Start of Block

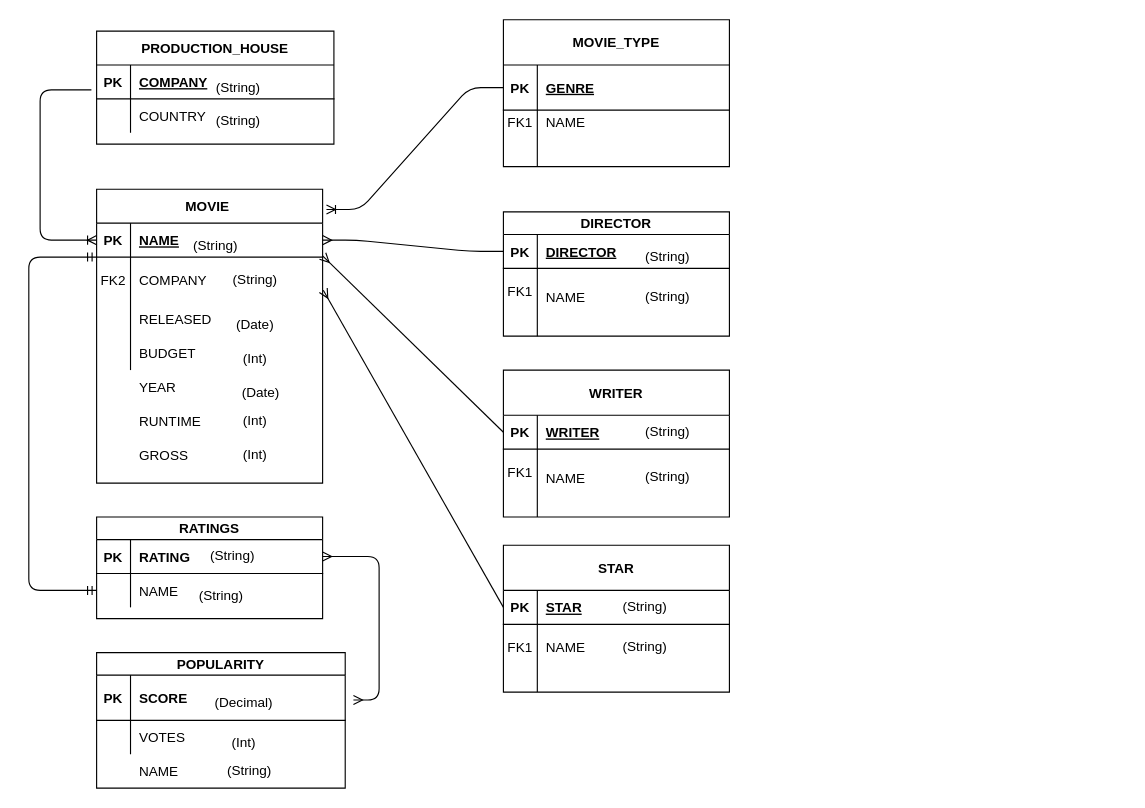
Before: Untitled Diagram.drawio in ashlesha10/66daysofdata, a draw.io diagram. Source tidied: cells renumbered, new cells numbered last; positions are measured from the earlier drawing's top-left corner, leaving out a move shared by most shapes. Both pictures are drawn from the tidied source at 113%, with x=0, y=0 at pixel (28, 19).
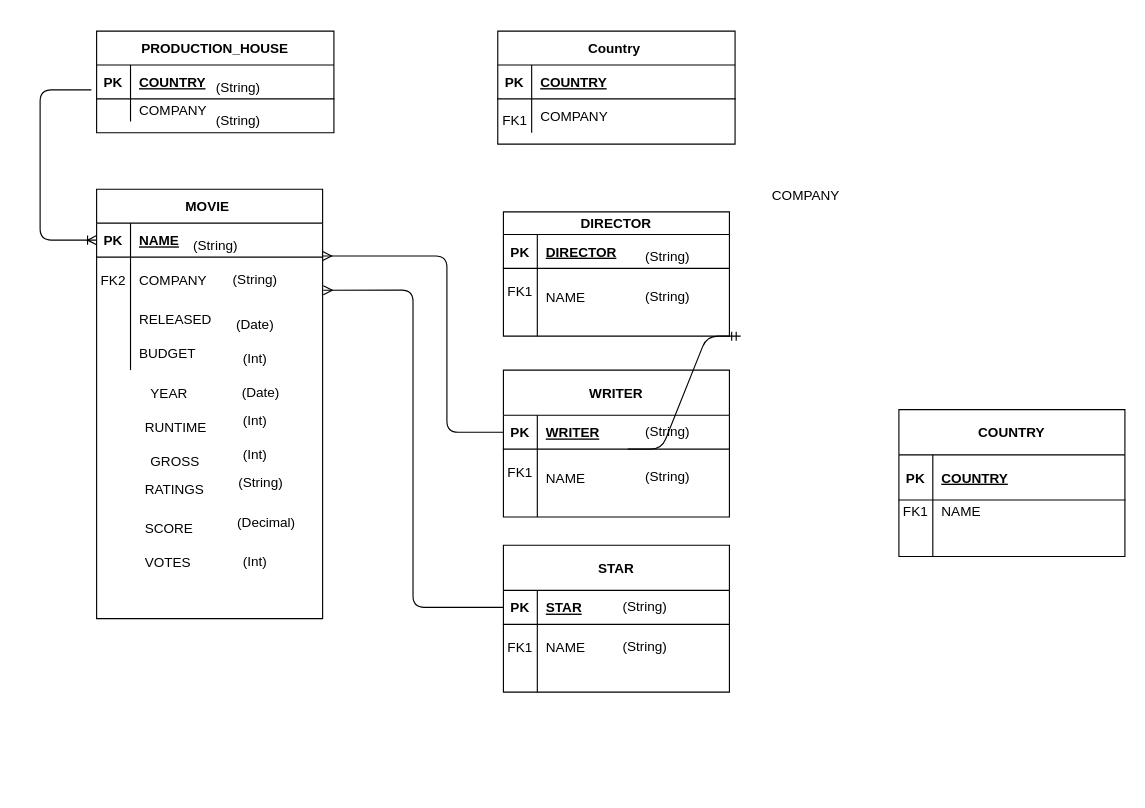
The same diagram, later.

Unchanged cells that the change refers to:
```xml
<mxCell id="3" style="shape=partialRectangle;fillColor=none;points=[[0,0.5],[1,0.5]];portConstraint=eastwest;top=0;left=0;right=0;bottom=1;" parent="2" vertex="1">
  <mxGeometry y="40" width="200" height="40" as="geometry" />
</mxCell>
<mxCell id="13" style="shape=partialRectangle;fillColor=none;points=[[0,0.5],[1,0.5]];portConstraint=eastwest;top=0;left=0;right=0;bottom=1;" parent="12" vertex="1">
  <mxGeometry y="20" width="200" height="30" as="geometry" />
</mxCell>
<mxCell id="23" style="shape=partialRectangle;fillColor=none;points=[[0,0.5],[1,0.5]];portConstraint=eastwest;top=0;left=0;right=0;bottom=1;" parent="22" vertex="1">
  <mxGeometry y="30" width="210" height="30" as="geometry" />
</mxCell>
<mxCell id="31" style="shape=partialRectangle;fillColor=none;points=[[0,0.5],[1,0.5]];portConstraint=eastwest;top=0;left=0;right=0;bottom=1;" parent="30" vertex="1">
  <mxGeometry y="30" width="200" height="30" as="geometry" />
</mxCell>
<mxCell id="34" style="shape=partialRectangle;fillColor=none;points=[[0,0.5],[1,0.5]];portConstraint=eastwest;top=0;left=0;right=0;bottom=0;" parent="30" vertex="1">
  <mxGeometry y="60" width="200" height="40" as="geometry" />
</mxCell>
<mxCell id="60" style="shape=partialRectangle;fillColor=none;points=[[0,0.5],[1,0.5]];portConstraint=eastwest;top=0;left=0;right=0;bottom=1;" parent="59" vertex="1">
  <mxGeometry y="40" width="200" height="30" as="geometry" />
</mxCell>
<mxCell id="70" style="shape=partialRectangle;fillColor=none;points=[[0,0.5],[1,0.5]];portConstraint=eastwest;top=0;left=0;right=0;bottom=1;" parent="69" vertex="1">
  <mxGeometry y="40" width="200" height="30" as="geometry" />
</mxCell>
```

The edit, as a diff of the source:
```diff
@@
-    <mxCell id="2" value="MOVIE_TYPE" style="shape=table;startSize=40;childLayout=tableLayout;rowLines=0;fontStyle=1;align=center;" parent="1" vertex="1">
-      <mxGeometry x="420" width="200" height="130" as="geometry" />
+    <mxCell id="2" value="COUNTRY" style="shape=table;startSize=40;childLayout=tableLayout;rowLines=0;fontStyle=1;align=center;" parent="1" vertex="1">
+      <mxGeometry x="770" y="345" width="200" height="130" as="geometry" />
     </mxCell>
@@
-    <mxCell id="5" value="GENRE" style="shape=partialRectangle;overflow=hidden;fillColor=none;top=0;left=0;bottom=0;right=0;align=left;spacingLeft=6;fontStyle=5;" parent="3" vertex="1">
+    <mxCell id="5" value="COUNTRY" style="shape=partialRectangle;overflow=hidden;fillColor=none;top=0;left=0;bottom=0;right=0;align=left;spacingLeft=6;fontStyle=5;" parent="3" vertex="1">
       <mxGeometry x="30" width="170" height="40" as="geometry" />
     </mxCell>
@@
     <mxCell id="22" value="PRODUCTION_HOUSE" style="shape=table;startSize=30;childLayout=tableLayout;rowLines=0;fontStyle=1;align=center;" parent="1" vertex="1">
-      <mxGeometry x="60" y="10" width="210" height="100" as="geometry" />
+      <mxGeometry x="60" y="10" width="210" height="90" as="geometry" />
     </mxCell>
@@
-    <mxCell id="25" value="COMPANY" style="shape=partialRectangle;overflow=hidden;fillColor=none;top=0;left=0;bottom=0;right=0;align=left;spacingLeft=6;fontStyle=5;" parent="23" vertex="1">
+    <mxCell id="25" value="COUNTRY" style="shape=partialRectangle;overflow=hidden;fillColor=none;top=0;left=0;bottom=0;right=0;align=left;spacingLeft=6;fontStyle=5;" parent="23" vertex="1">
       <mxGeometry x="30" width="180" height="30" as="geometry" />
     </mxCell>
     <mxCell id="26" style="shape=partialRectangle;fillColor=none;top=0;left=0;right=0;bottom=0;" parent="22" vertex="1">
-      <mxGeometry y="60" width="210" height="30" as="geometry" />
+      <mxGeometry y="60" width="210" height="20" as="geometry" />
     </mxCell>
     <mxCell id="27" style="shape=partialRectangle;overflow=hidden;fillColor=none;top=0;left=0;bottom=0;right=0;" parent="26" vertex="1">
-      <mxGeometry width="30" height="30" as="geometry" />
+      <mxGeometry width="30" height="20" as="geometry" />
     </mxCell>
-    <mxCell id="28" value="COUNTRY" style="shape=partialRectangle;overflow=hidden;fillColor=none;top=0;left=0;bottom=0;right=0;align=left;spacingLeft=6;" parent="26" vertex="1">
-      <mxGeometry x="30" width="180" height="30" as="geometry" />
+    <mxCell id="28" value="COMPANY" style="shape=partialRectangle;overflow=hidden;fillColor=none;top=0;left=0;bottom=0;right=0;align=left;spacingLeft=6;" parent="26" vertex="1">
+      <mxGeometry x="30" width="180" height="20" as="geometry" />
     </mxCell>
@@
     <mxCell id="30" value="MOVIE " style="shape=table;startSize=30;childLayout=tableLayout;rowLines=0;fontStyle=1;align=center;" parent="1" vertex="1">
-      <mxGeometry x="60" y="150" width="200" height="260" as="geometry" />
+      <mxGeometry x="60" y="150" width="200" height="380" as="geometry" />
     </mxCell>
@@
     <mxCell id="43" value="RUNTIME" style="shape=partialRectangle;overflow=hidden;fillColor=none;top=0;left=0;bottom=0;right=0;align=left;spacingLeft=6;" parent="1" vertex="1">
-      <mxGeometry x="90" y="340" width="220" height="30" as="geometry" />
+      <mxGeometry x="95" y="345" width="220" height="30" as="geometry" />
     </mxCell>
     <mxCell id="44" value="YEAR" style="shape=partialRectangle;overflow=hidden;fillColor=none;top=0;left=0;bottom=0;right=0;align=left;spacingLeft=6;" parent="1" vertex="1">
-      <mxGeometry x="90" y="310" width="220" height="30" as="geometry" />
+      <mxGeometry x="100" y="315" width="220" height="30" as="geometry" />
     </mxCell>
-    <mxCell id="45" value="RATINGS" style="shape=table;startSize=20;childLayout=tableLayout;rowLines=0;fontStyle=1;align=center;" parent="1" vertex="1">
-      <mxGeometry x="60" y="440" width="200" height="90" as="geometry" />
-    </mxCell>
-    <mxCell id="46" style="shape=partialRectangle;fillColor=none;points=[[0,0.5],[1,0.5]];portConstraint=eastwest;top=0;left=0;right=0;bottom=1;" parent="45" vertex="1">
-      <mxGeometry y="20" width="200" height="30" as="geometry" />
-    </mxCell>
-    <mxCell id="47" value="PK" style="shape=partialRectangle;overflow=hidden;fillColor=none;top=0;left=0;bottom=0;right=0;fontStyle=1;" parent="46" vertex="1">
-      <mxGeometry width="30" height="30" as="geometry" />
-    </mxCell>
-    <mxCell id="48" value="RATING" style="shape=partialRectangle;overflow=hidden;fillColor=none;top=0;left=0;bottom=0;right=0;align=left;spacingLeft=6;fontStyle=1;" parent="46" vertex="1">
-      <mxGeometry x="30" width="170" height="30" as="geometry" />
-    </mxCell>
-    <mxCell id="49" style="shape=partialRectangle;fillColor=none;points=[[0,0.5],[1,0.5]];portConstraint=eastwest;top=0;left=0;right=0;bottom=0;" parent="45" vertex="1">
-      <mxGeometry y="50" width="200" height="30" as="geometry" />
-    </mxCell>
-    <mxCell id="50" style="shape=partialRectangle;overflow=hidden;fillColor=none;top=0;left=0;bottom=0;right=0;" parent="49" vertex="1">
-      <mxGeometry width="30" height="30" as="geometry" />
-    </mxCell>
-    <mxCell id="51" value="NAME" style="shape=partialRectangle;overflow=hidden;fillColor=none;top=0;left=0;bottom=0;right=0;align=left;spacingLeft=6;" parent="49" vertex="1">
-      <mxGeometry x="30" width="170" height="30" as="geometry" />
-    </mxCell>
-    <mxCell id="52" value="POPULARITY" style="shape=table;startSize=20;childLayout=tableLayout;rowLines=0;fontStyle=1;align=center;" parent="1" vertex="1">
-      <mxGeometry x="60" y="560" width="220" height="120" as="geometry" />
-    </mxCell>
-    <mxCell id="53" style="shape=partialRectangle;fillColor=none;points=[[0,0.5],[1,0.5]];portConstraint=eastwest;top=0;left=0;right=0;bottom=1;" parent="52" vertex="1">
-      <mxGeometry y="20" width="220" height="40" as="geometry" />
-    </mxCell>
-    <mxCell id="54" value="PK" style="shape=partialRectangle;overflow=hidden;fillColor=none;top=0;left=0;bottom=0;right=0;fontStyle=1;" parent="53" vertex="1">
-      <mxGeometry width="30" height="40" as="geometry" />
-    </mxCell>
-    <mxCell id="55" value="SCORE" style="shape=partialRectangle;overflow=hidden;fillColor=none;top=0;left=0;bottom=0;right=0;align=left;spacingLeft=6;fontStyle=1;" parent="53" vertex="1">
-      <mxGeometry x="30" width="190" height="40" as="geometry" />
-    </mxCell>
-    <mxCell id="56" style="shape=partialRectangle;fillColor=none;top=0;left=0;right=0;bottom=0;" parent="52" vertex="1">
-      <mxGeometry y="60" width="220" height="30" as="geometry" />
-    </mxCell>
-    <mxCell id="57" style="shape=partialRectangle;overflow=hidden;fillColor=none;top=0;left=0;bottom=0;right=0;" parent="56" vertex="1">
-      <mxGeometry width="30" height="30" as="geometry" />
-    </mxCell>
-    <mxCell id="58" value="VOTES" style="shape=partialRectangle;overflow=hidden;fillColor=none;top=0;left=0;bottom=0;right=0;align=left;spacingLeft=6;" parent="56" vertex="1">
-      <mxGeometry x="30" width="190" height="30" as="geometry" />
-    </mxCell>
@@
     <mxCell id="81" value="GROSS" style="shape=partialRectangle;overflow=hidden;fillColor=none;top=0;left=0;bottom=0;right=0;align=left;spacingLeft=6;" parent="1" vertex="1">
-      <mxGeometry x="90" y="370" width="210" height="30" as="geometry" />
+      <mxGeometry x="100" y="375" width="210" height="30" as="geometry" />
     </mxCell>
-    <mxCell id="82" value="NAME" style="shape=partialRectangle;overflow=hidden;fillColor=none;top=0;left=0;bottom=0;right=0;align=left;spacingLeft=6;" parent="1" vertex="1">
-      <mxGeometry x="90" y="650" width="210" height="30" as="geometry" />
-    </mxCell>
@@
-    <mxCell id="84" style="edgeStyle=orthogonalEdgeStyle;fontSize=12;html=1;endArrow=ERmandOne;startArrow=ERmandOne;exitX=0;exitY=0.5;exitDx=0;exitDy=0;" parent="1" edge="1" source="49">
-      <mxGeometry relative="1" as="geometry">
-        <mxPoint x="60" y="210" as="targetPoint" />
-        <Array as="points">
-          <mxPoint y="505" />
-          <mxPoint y="210" />
-        </Array>
-      </mxGeometry>
-    </mxCell>
-    <mxCell id="85" style="edgeStyle=entityRelationEdgeStyle;fontSize=12;html=1;endArrow=ERmany;entryX=1;entryY=0.5;entryDx=0;entryDy=0;exitX=0;exitY=0.5;exitDx=0;exitDy=0;" parent="1" edge="1" source="13" target="31">
-      <mxGeometry relative="1" as="geometry" />
-    </mxCell>
-    <mxCell id="86" style="fontSize=12;html=1;endArrow=ERmany;exitX=0;exitY=0.5;exitDx=0;exitDy=0;" parent="1" edge="1" source="60">
+    <mxCell id="86" style="fontSize=12;html=1;endArrow=ERmany;exitX=0;exitY=0.5;exitDx=0;exitDy=0;edgeStyle=orthogonalEdgeStyle;elbow=vertical;" parent="1" edge="1" source="60">
       <mxGeometry relative="1" as="geometry">
         <mxPoint x="260" y="209" as="targetPoint" />
+        <Array as="points">
+          <mxPoint x="370" y="365" />
+          <mxPoint x="370" y="209" />
+        </Array>
       </mxGeometry>
     </mxCell>
-    <mxCell id="87" style="fontSize=12;html=1;endArrow=ERmany;exitX=0;exitY=0.5;exitDx=0;exitDy=0;entryX=1.003;entryY=0.733;entryDx=0;entryDy=0;entryPerimeter=0;" parent="1" edge="1" source="70" target="34">
+    <mxCell id="87" style="fontSize=12;html=1;endArrow=ERmany;exitX=0;exitY=0.5;exitDx=0;exitDy=0;entryX=1.003;entryY=0.733;entryDx=0;entryDy=0;entryPerimeter=0;edgeStyle=orthogonalEdgeStyle;elbow=vertical;" parent="1" edge="1" source="70" target="34">
       <mxGeometry relative="1" as="geometry" />
     </mxCell>
-    <mxCell id="88" style="edgeStyle=entityRelationEdgeStyle;fontSize=12;html=1;endArrow=ERoneToMany;entryX=1.017;entryY=0.069;entryDx=0;entryDy=0;exitX=0;exitY=0.5;exitDx=0;exitDy=0;entryPerimeter=0;" parent="1" edge="1" source="3" target="30">
-      <mxGeometry relative="1" as="geometry" />
-    </mxCell>
-    <mxCell id="89" style="fontSize=12;html=1;endArrow=ERmany;startArrow=ERmany;exitX=1;exitY=0.5;exitDx=0;exitDy=0;entryX=1.033;entryY=0.55;entryDx=0;entryDy=0;entryPerimeter=0;edgeStyle=elbowEdgeStyle;elbow=vertical;" parent="1" edge="1" source="46" target="53">
-      <mxGeometry relative="1" as="geometry">
-        <Array as="points">
-          <mxPoint x="310" y="539" />
-        </Array>
-      </mxGeometry>
-    </mxCell>
-    <mxCell id="90" value="(String)" style="text;html=1;align=center;verticalAlign=middle;" parent="1" vertex="1">
-      <mxGeometry x="145" y="500" width="50" height="20" as="geometry" />
-    </mxCell>
@@
     <mxCell id="106" value="(String)" style="text;html=1;align=center;verticalAlign=middle;" parent="1" vertex="1">
-      <mxGeometry x="170" y="655" width="50" height="20" as="geometry" />
+      <mxGeometry x="180" y="400" width="50" height="20" as="geometry" />
     </mxCell>
     <mxCell id="107" value="(Int)" style="text;html=1;align=center;verticalAlign=middle;" parent="1" vertex="1">
-      <mxGeometry x="170" y="630" width="40" height="20" as="geometry" />
+      <mxGeometry x="180" y="470" width="40" height="20" as="geometry" />
     </mxCell>
     <mxCell id="108" value="(Decimal)" style="text;html=1;align=center;verticalAlign=middle;" parent="1" vertex="1">
-      <mxGeometry x="155" y="595" width="70" height="20" as="geometry" />
+      <mxGeometry x="175" y="435" width="70" height="20" as="geometry" />
     </mxCell>
-    <mxCell id="109" value="(String)" style="text;html=1;align=center;verticalAlign=middle;" parent="1" vertex="1">
-      <mxGeometry x="155" y="465" width="50" height="20" as="geometry" />
-    </mxCell>
+    <mxCell id="45" value="RATINGS" style="shape=partialRectangle;overflow=hidden;fillColor=none;top=0;left=0;bottom=0;right=0;align=left;spacingLeft=6;" parent="1" vertex="1">
+      <mxGeometry x="95" y="400" width="210" height="30" as="geometry" />
+    </mxCell>
+    <mxCell id="55" value="SCORE" style="shape=partialRectangle;overflow=hidden;fillColor=none;top=0;left=0;bottom=0;right=0;align=left;spacingLeft=6;" parent="1" vertex="1">
+      <mxGeometry x="95" y="435" width="210" height="30" as="geometry" />
+    </mxCell>
+    <mxCell id="58" value="VOTES" style="shape=partialRectangle;overflow=hidden;fillColor=none;top=0;left=0;bottom=0;right=0;align=left;spacingLeft=6;" parent="1" vertex="1">
+      <mxGeometry x="95" y="465" width="210" height="30" as="geometry" />
+    </mxCell>
+    <mxCell id="110" style="edgeStyle=entityRelationEdgeStyle;fontSize=12;html=1;endArrow=ERmandOne;" parent="1" edge="1">
+      <mxGeometry relative="1" as="geometry">
+        <mxPoint x="530" y="380" as="sourcePoint" />
+        <mxPoint x="630" y="280" as="targetPoint" />
+      </mxGeometry>
+    </mxCell>
+    <mxCell id="111" value="COMPANY" style="shape=partialRectangle;overflow=hidden;fillColor=none;top=0;left=0;bottom=0;right=0;align=left;spacingLeft=6;" parent="1" vertex="1">
+      <mxGeometry x="650" y="140" width="180" height="30" as="geometry" />
+    </mxCell>
+    <mxCell id="112" value="Country " style="shape=table;startSize=30;childLayout=tableLayout;rowLines=0;fontStyle=1;align=center;" parent="1" vertex="1">
+      <mxGeometry x="415" y="10" width="210" height="100" as="geometry" />
+    </mxCell>
+    <mxCell id="113" style="shape=partialRectangle;fillColor=none;top=0;left=0;right=0;bottom=1;" parent="112" vertex="1">
+      <mxGeometry y="30" width="210" height="30" as="geometry" />
+    </mxCell>
+    <mxCell id="47" value="PK" style="shape=partialRectangle;overflow=hidden;fillColor=none;top=0;left=0;bottom=0;right=0;fontStyle=1;" parent="113" vertex="1">
+      <mxGeometry width="30" height="30" as="geometry" />
+    </mxCell>
+    <mxCell id="114" value="COUNTRY" style="shape=partialRectangle;overflow=hidden;fillColor=none;top=0;left=0;bottom=0;right=0;align=left;spacingLeft=6;fontStyle=5;" parent="113" vertex="1">
+      <mxGeometry x="30" width="180" height="30" as="geometry" />
+    </mxCell>
+    <mxCell id="115" style="shape=partialRectangle;fillColor=none;top=0;left=0;right=0;bottom=0;" parent="112" vertex="1">
+      <mxGeometry y="60" width="210" height="30" as="geometry" />
+    </mxCell>
+    <mxCell id="116" style="shape=partialRectangle;overflow=hidden;fillColor=none;top=0;left=0;bottom=0;right=0;" parent="115" vertex="1">
+      <mxGeometry width="30" height="30" as="geometry" />
+    </mxCell>
+    <mxCell id="117" value="COMPANY" style="shape=partialRectangle;overflow=hidden;fillColor=none;top=0;left=0;bottom=0;right=0;align=left;spacingLeft=6;" parent="115" vertex="1">
+      <mxGeometry x="30" width="180" height="30" as="geometry" />
+    </mxCell>
+    <mxCell id="118" value="FK1" style="text;html=1;align=center;verticalAlign=middle;" parent="1" vertex="1">
+      <mxGeometry x="410" y="80" width="40" height="20" as="geometry" />
+    </mxCell>
```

End of Block

Would you please give the number of lines in this material containing the string "mxPoint", with no further text?

9